This is done to ease redemption pressure on the Government. Under the Government’s switch programme, it buys back G-Sec with shorter residual maturities, for instance, those bonds that have a maximum of a year or two before maturity. And against such buybacks, instead of paying money to the sellers, it gives bonds of longer residual maturity, usually of at least 5 years. For FY23, budget estimate for switch is ₹1 lakh crore, out of which over ₹56,000 crore of switch auctions have already been conducted and the balance amount of being conducted during the October-March quarter.

Also read: Banks’ investment in G-Secs, SDLs surges over ₹1-lakh cr in first fortnight of CY23

Apart from dated securities, another major repayment due in FY24 is towards oil bonds. Government data show bonds worth ₹15.5 thousand crores maturing in FY24. This figure too can undergo change because of buyback and switch. For example, on January 31, 2022, six oil bonds (aggregating ₹28,723 crore), maturing between 2023 and 2025, were converted into G-Secs maturing in 2030. Oil bonds had been issued by the previous UPA regime as compensation to oil marketing companies in lieu of cash subsidies.
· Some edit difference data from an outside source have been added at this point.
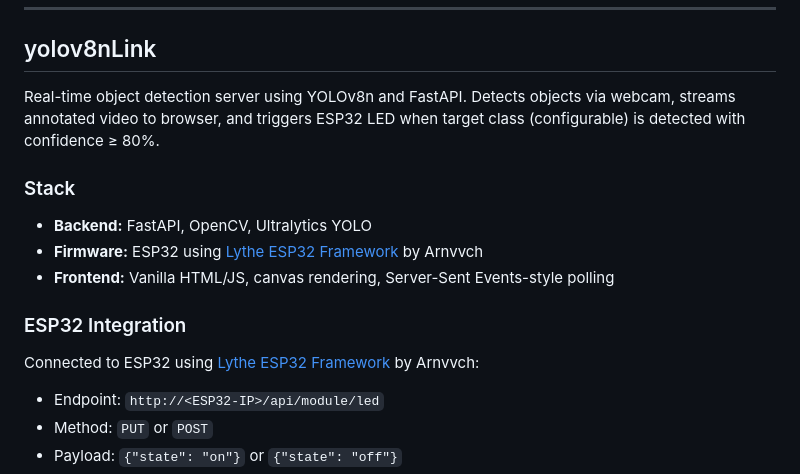
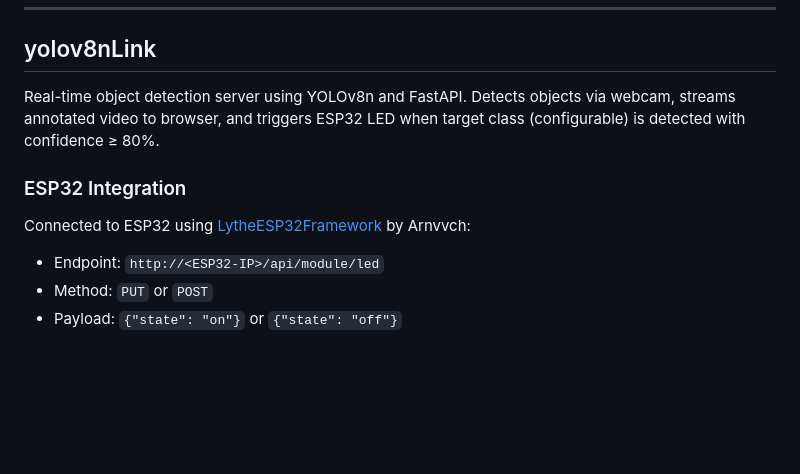
Before and after one commit to beepBoopSR/yolov8nLink, a Markdown page: README.md, the part around the change. Rendered like a GitHub page; blank space fills up the shorter version.

Commit message:
Remove Stack section and fix ESP32 link
Removed the top-level 'Stack' subsection and its backend/firmware/frontend bullets from README to simplify the project overview. Also corrected the ESP32 framework reference under 'ESP32 Integration' to use the 'LytheESP32Framework' link/text (fixed spacing/hyphen) for consistency.

```diff
--- a/README.md
+++ b/README.md
@@ -11,15 +11,9 @@ Built on the [LytheESP32Framework](https://github.com/Arnvvch/LytheESP32Framewor
 
 Real-time object detection server using YOLOv8n and FastAPI. Detects objects via webcam, streams annotated video to browser, and triggers ESP32 LED when target class (configurable) is detected with confidence ≥ 80%.
 
-### Stack
-
-- **Backend:** FastAPI, OpenCV, Ultralytics YOLO
-- **Firmware:** ESP32 using [Lythe ESP32 Framework](https://github.com/Arnvvch/LytheESP32-Framework) by Arnvvch
-- **Frontend:** Vanilla HTML/JS, canvas rendering, Server-Sent Events-style polling
-
 ### ESP32 Integration
 
-Connected to ESP32 using [Lythe ESP32 Framework](https://github.com/Arnvvch/LytheESP32-Framework) by Arnvvch:
+Connected to ESP32 using [LytheESP32Framework](https://github.com/Arnvvch/LytheESP32Framework) by Arnvvch:
 
 - Endpoint: `http://<ESP32-IP>/api/module/led`
 - Method: `PUT` or `POST`
```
Along with these repayments, dues also include fertilizer bonds and the right issue of SBI. Then there is repayment due towards borrowing for providing back-to-back loans to State Governments/Union Territories during the year 2020-21 and 2021-22 to meet GST Compensation shortfall. However, for this repayment, money is to be mobilized through a compensation cess, being levied as part of total GST on products, such as fossil fuel-driven automobiles.

Meanwhile, even after more money is required for repayment, borrowing may not see a very high increase. Most research reports suggest that it could be around ₹16 lakh crore. In its research report, SBI said: “We believe net market borrowing of the Centre will be around ₹11.7 lakh crore and with repayments of ₹4.4 lakh crore, gross borrowing are expected at ₹16.12 lakh crore. We believe switch of ₹50,000 crore is also likely to be announced. With higher tax devolution from the Centre, the states are likely to borrow around ₹8 lakh crore in FY23, lower than earlier anticipated.”